In addition to making clothing I used my imagination and fabric to decorate our world. Our 1920s house had a sleeping porch that we used as a playroom. It had lots of windows and yellow walls, and I made soft, puffy, satin clouds to hang from the ceiling. For Christmas I made smaller versions of the clouds with hanging ribbon rainbows to hang on the tree and puffy satin hearts to add to the evergreen garland that twisted down the banister.
One of my part-time jobs when my kids were small was working in a fancy gift store that carried beautiful yarns. After months of looking at it and touching it, I decided I had to learn to knit, so my co-workers taught me. I loved knitting, and I made lots of sweaters for my kids and myself, doing very little sewing during those years.
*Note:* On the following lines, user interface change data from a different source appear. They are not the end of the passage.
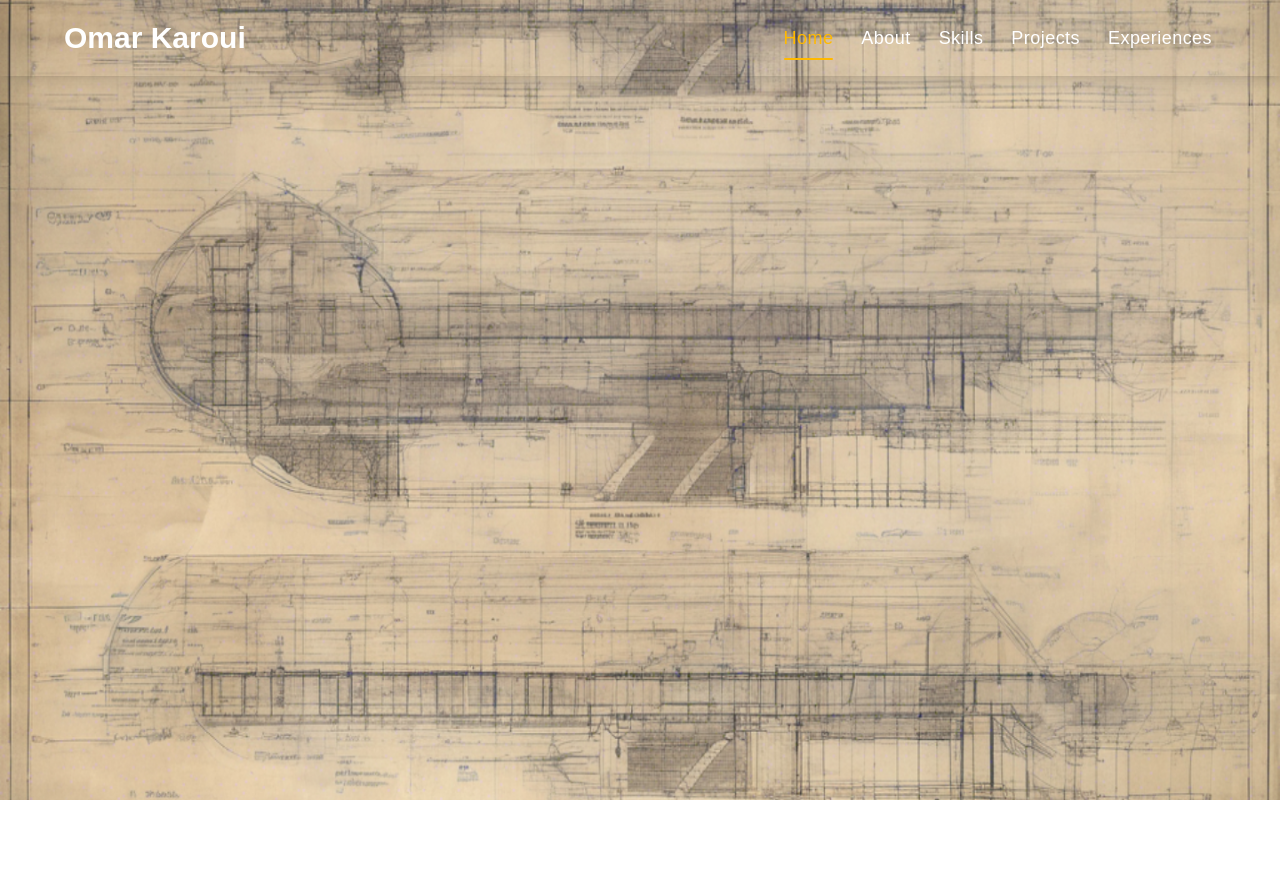
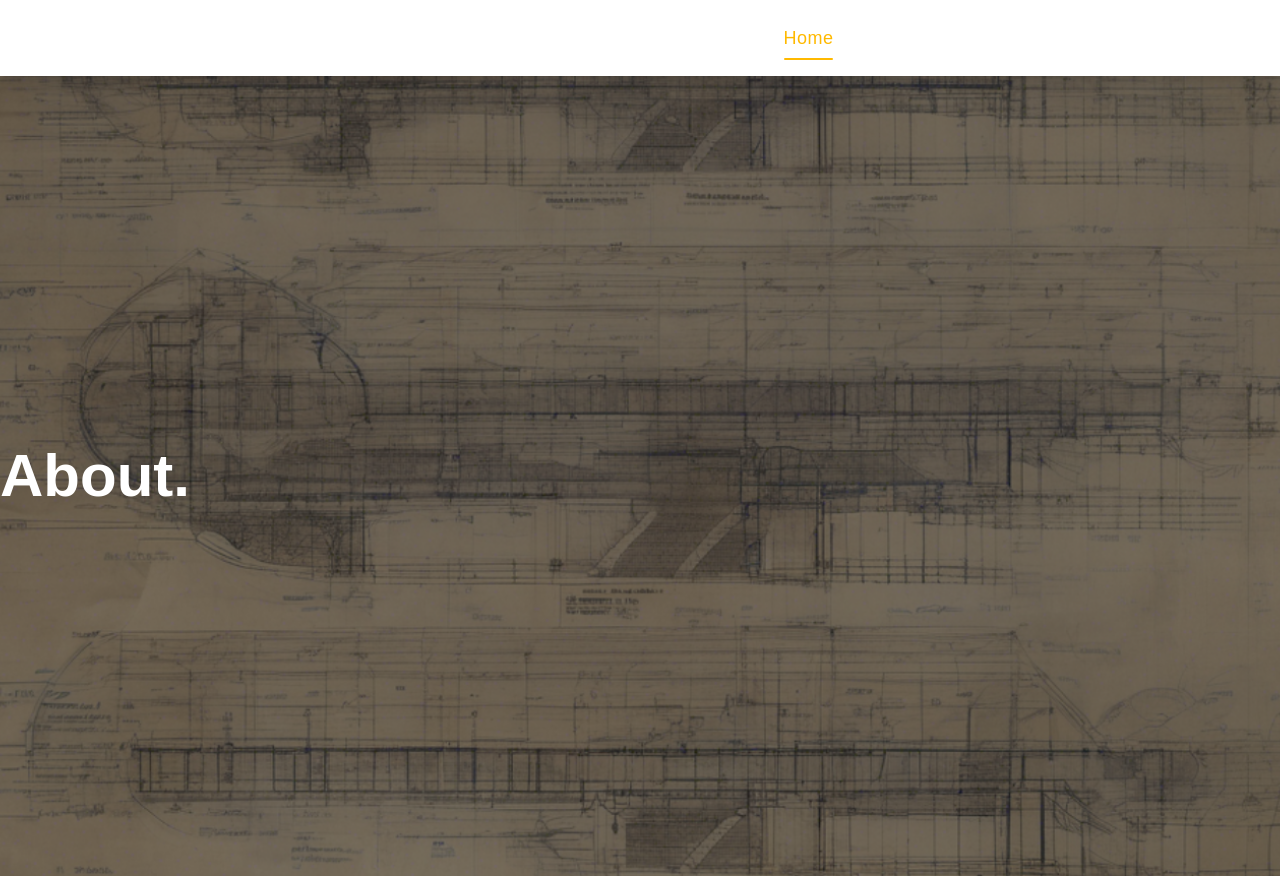
Before and after one commit to Amir-LOUATII/upwork_civil-engineer-portfolio, a Next.js app: page / in a window 1280 px wide. Built offline with nearby package versions, Linux system fonts and the light colour scheme.

Commit message:
Refactor Hero component structure and add HeroWrapper for background image

```diff
--- a/app/page.tsx
+++ b/app/page.tsx
@@ -1,4 +1,4 @@
-import Hero from "@/components/Hero";
+import Hero from "@/components/hero/Hero";
 
 export default function Home() {
   return <Hero />;
--- a/components/Hero.tsx
+++ /dev/null
@@ -1,12 +0,0 @@
-import React from "react";
-import heroImage from "@/assets/hero.png";
-import Image from "next/image";
-export default function Hero() {
-  return (
-    <section className="w-full min-h-screen">
-      <div className="w-full h-full">
-        <Image src={heroImage} fill alt="hero image" priority />
-      </div>
-    </section>
-  );
-}
--- /dev/null
+++ b/components/hero/Hero.tsx
@@ -0,0 +1,12 @@
+import React from "react";
+import HeroWrapper from "./HeroWrapper";
+
+export default function Hero() {
+  return (
+    <HeroWrapper>
+      <div className="h-full w-full py-10 flex justify-start items-center">
+        <p className="text-6xl text-white font-semibold">About.</p>
+      </div>
+    </HeroWrapper>
+  );
+}
--- /dev/null
+++ b/components/hero/HeroWrapper.tsx
@@ -0,0 +1,32 @@
+import Image from "next/image";
+import heroImage from "@/assets/hero.png";
+interface HeroWrapperProps {
+  children: React.ReactNode;
+
+  className?: string;
+}
+
+export default function HeroWrapper({
+  children,
+  className = "",
+}: HeroWrapperProps) {
+  return (
+    <section className={`w-full min-h-screen relative ${className}`}>
+      <div className="absolute inset-0 w-full h-full">
+        <Image
+          src={heroImage}
+          fill
+          alt={"hero background"}
+          priority
+          className="object-cover"
+        />
+      </div>
+
+      <div className="absolute inset-0 w-full h-full bg-black opacity-50" />
+
+      <div className="relative z-10 w-full h-screen container mx-auto">
+        {children}
+      </div>
+    </section>
+  );
+}
```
Then I went from being a part-time worker with kids to being a full-time worker with kids to being a full-time worker with kids and a full-time graduate student, and all my crafting was put aside.
I took knitting up again a few years ago hoping that the occupation would help me stop smoking. I did stop smoking, but not because of the knitting. What did the trick was my son saying, “We want you to be healthy and well so that you can run around in the yard with your (future) grandchildren.”
How did you first discover Oliver + S patterns?
My first grandchild was born almost two years ago, and when I knew she was coming all my creative juices kicked in. I began searching for patterns for sewing and knitting, looking at fabric and yarn, and planning a lifetime of garments. Early in my search I discovered the Oliver + S patterns online, and I fell in love.
How did you come to participate in the boutique sewer program?
It never occurred to me that I would make clothing for sale, but two things led the way to the opening of my Etsy shop. I lost my job, and I wanted to make more garments than my granddaughter could ever wear.
A few months after my granddaughter’s birth, I got a new job in Boston to be closer to family. After thirty years in the Midwest, very far from the ocean, I moved east and started my job in September 2008. In January 2009, my new job disappeared in the chaos of the economy.
I moved from Boston to Cape Cod where winter rents were manageable and the ocean was almost at my door. It took a while for me to begin to imagine the Etsy shop, because I was sure that a new job was just around the corner. But gradually I got very excited about the idea of offering my clothing (and other things) for sale, and after a few months I got brave enough to call myself a boutique sewer.
How do you choose fabrics for the garments that you make, and what fabrics are you working with these days?
I have always loved fabric and yarn–beautiful colors, textures, and design. The fabric is a key part of everything I create. I prefer natural fibers and high quality fabrics, believing that the effort it takes to make a garment well should be matched by the quality of the fabric.
Right now I am working with some Liberty viscose, cotton laminate, cotton batik, and organic cotton fleece. I have a beautiful mola from South America that I plan to incorporate into a special dress.
What other crafts do you pursue?
I make all sorts of things like garlands and necklaces. I continue to knit, and I am venturing into a bit of quilting. I work part-time in an independent fabric store filled with quilters, and I am currently making an abstract silk quilted table runner.
What have you done to market your business that has been successful for you?
I am still learning how to market my business. The boutique sewer program is a wonde
rful opportunity to reach people who love wonderful design. I have also used the Etsy showcases to call attention to my shop.
What plans do you have for the future?
Given the last year I plan only a few months ahead, but my current plan for my shop is to spend the next few months really building up my stock so that I can place a web ad in a location that will call attention to The Pea Green Boat. I am also considering beginning a blog, perhaps.